written by Tracy Kim Horn, Community Manager, Forum for Growth & Innovation

A funny thing happened to my vision when I started working in academia a couple of months ago: the world that used to appear confusing, chaotic and sometimes random suddenly began to look more like a planned city — mostly organized, generally predictable, and always navigable. The more exposed I’ve become to causal theory, the backbone of the elective course Building and Sustaining a Successful Enterprise (BSSE) at the Harvard Business School and the research upon which the Forum for Growth and Innovation was founded, the more clear it has become to me that once you figure out how to define the “categories,” actions and behaviors in the world that once seemed unpredictable suddenly become rational and (almost) expected.

That theories developed and furthered at the Harvard Business School can help well-educated executives with their company’s big problems may seem tautological, but as someone who’s had the to work alongside Tom Bartman, a researcher who is deep in the weeds studying why big companies struggle to innovate their business models, I would be remiss if I didn’t acknowledge how incredible it has been to observe Tom ignite meaningful discussion between the nine very different industry-leading companies in his research cohort on how to solve some of their biggest problems around growth.

But what has really been eye-opening to me is the applicability of these very same theories to an entirely different population: the lives of 95% of the 160 million Nigerian people who live on less than 20USD a day. The sheer breadth of this statistic alone ensured that when researcher Efosa Ojomo landed in Lagos last week, there would be no shortage of “nonconsumption,” the absence of product users due to high cost, or opportunity for innovation at the “low end,” two phenomena common to those familiar with disruption theory.

What seemed less guaranteed to me, however, was the potential for other theories we commonly use in BSSE — for example, theories around what a business model is (and isn’t) or about weighing interdependent vs. modular architectures — to be relevant to a society where stores often don’t have four walls, the electricity is siphoned off a line from a nearby well-to-do residence, and, frankly — they look like this:



Efosa reported back to us early on:

Governments and private sector players build huge hospitals but when people get sick, here is what they do:
1. Go to pharmacy for fever drugs. If I get well, I move on with life. If not, I go to a diagnostics center for tests (typically blood tests).
2. Get results from tests and then go to pharmacy to get results read and drugs prescribed.
3. If I take drugs and get well, I move on with life. If I don’t get well then I go to the hospital.

At first, I read this and was disheartened: the developing world is treating the symptom, fever, rather than its cause, I thought. But then I remembered what Clay wrote in The Innovator’s Prescription about the potential for new technology to accelerate the delivery of healthcare from the expensive custom solution shop business model of doctors to the realm of precision medicine administered by nurse or nurse-practitioners — or, as Efosa has seen happening in Nigeria — by pharmacists. And then I began to wonder: with the benefit of healthcare technology being at a more advanced stage today than when the current expensive and inefficient US healthcare system was built, could Nigeria leapfrog the US and build a more economically viable healthcare system?

The huge hospital that helps patients with their complicated, never-seen-before problems certainly has an important role to play in the healthcare system.
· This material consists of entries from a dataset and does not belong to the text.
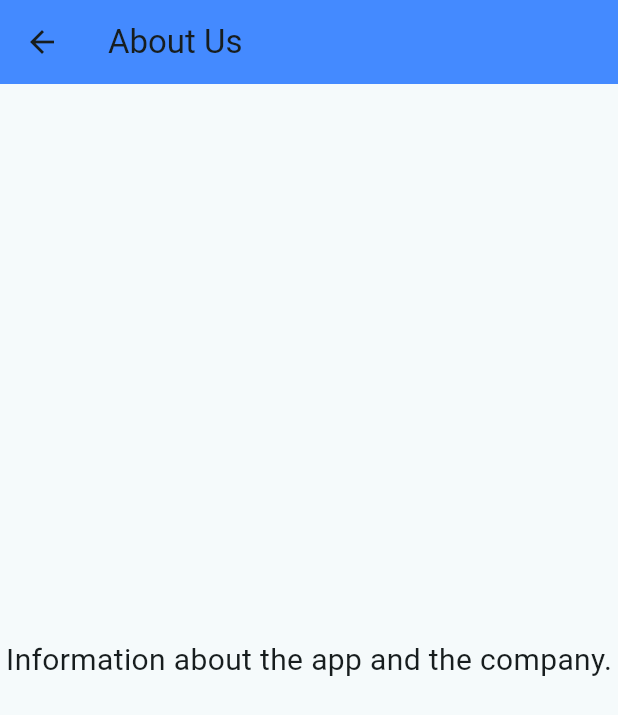
After one commit to RaninduAmarasinghe/BusBuddy-FrontEnd, a Flutter app: the AboutUsPage screen opened directly, on a phone screen of 412 x 824 dp. The commit adds this screen. Shown: the top 715 px of the screen. Run offline on Flutter 3.47's test engine with Material 3 defaults, Android fonts, the phone set to English and light mode, and no system bars; our stand-ins replace google_maps_flutter, location; missing offline and left inert: stomp_dart_client.

Commit message:
create abtus,helpandsupprt,schedule.dart pages

```diff
--- a/lib/Driver/buses_page.dart
+++ b/lib/Driver/buses_page.dart
@@ -18,7 +18,7 @@ class BusesPage extends StatefulWidget {
 }
 
 class _BusesPageState extends State<BusesPage> {
-  static const String baseUrl = 'http://192.168.8.101:8080';
+  static const String baseUrl = 'http://192.168.8.100:8080';
   Map<String, dynamic>? busDetails;
   bool isRunning = false;
 
--- a/lib/Driver/login.dart
+++ b/lib/Driver/login.dart
@@ -19,7 +19,7 @@ class _LoginState extends State<Login> {
 
   // Function to make POST request for driver login
   Future<void> loginDriver() async {
-    final url = Uri.parse('http://192.168.8.101:8080/driver/login');
+    final url = Uri.parse('http://192.168.8.100:8080/driver/login');
 
     final body = jsonEncode({
       'driverEmail': usernameController.text,
--- /dev/null
+++ b/lib/about_us_page.dart
@@ -0,0 +1,21 @@
+import 'package:flutter/material.dart';
+
+class AboutUsPage extends StatelessWidget {
+  const AboutUsPage({super.key});
+
+  @override
+  Widget build(BuildContext context) {
+    return Scaffold(
+      appBar: AppBar(
+        title: const Text('About Us'),
+        backgroundColor: Colors.blueAccent,
+      ),
+      body: Center(
+        child: const Text(
+          'Information about the app and the company.',
+          style: TextStyle(fontSize: 20),
+        ),
+      ),
+    );
+  }
+}
--- a/lib/active_buses_page.dart
+++ b/lib/active_buses_page.dart
@@ -20,7 +20,7 @@ class _ActiveBusesPageState extends State<ActiveBusesPage> {
   }
 
   Future<void> fetchActiveBuses() async {
-    final url = Uri.parse('http://192.168.8.101:8080/bus/active');
+    final url = Uri.parse('http://192.168.8.100:8080/bus/active');
     try {
       final response = await http.get(url);
       if (response.statusCode == 200) {
--- a/lib/bus_map_page.dart
+++ b/lib/bus_map_page.dart
@@ -58,7 +58,7 @@ class _BusMapPageState extends State<BusMapPage> {
 
   Future<void> _refreshLocation() async {
     final url =
-        Uri.parse("http://192.168.8.101:8080/bus/details/${widget.busId}");
+        Uri.parse("http://192.168.8.100:8080/bus/details/${widget.busId}");
     try {
       final response = await http.get(url);
       if (response.statusCode == 200) {
--- a/lib/services/websocket_service.dart
+++ b/lib/services/websocket_service.dart
@@ -12,7 +12,7 @@ void connectWebSocket({
 }) {
   stompClient = StompClient(
     config: StompConfig.SockJS(
-      url: 'http://192.168.8.101:8080/ws-location',
+      url: 'http://192.168.8.100:8080/ws-location',
       onConnect: (StompFrame frame) {
         print("WebSocket connected");
 
```
Also changed, not shown: lib/help_support_page.dart (added, +21 -0 lines), lib/main_page.dart (+21 -3 lines), lib/schedule_page.dart (added, +21 -0 lines).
But what if governments, private sector players, and other organizations desperate to help Nigeria instead concentrated on building hospitals of the “value-adding processes” variety? Or if there was a greater emphasis on providing the requisite education and training to empower more pharmacists to open shop around the country? Or, in the language of disruptive innovation, empower those same pharmacists to move “up-market” and tackle bigger medical problems, and thus continuing the decentralization of health care delivery in an effort to keep it affordable?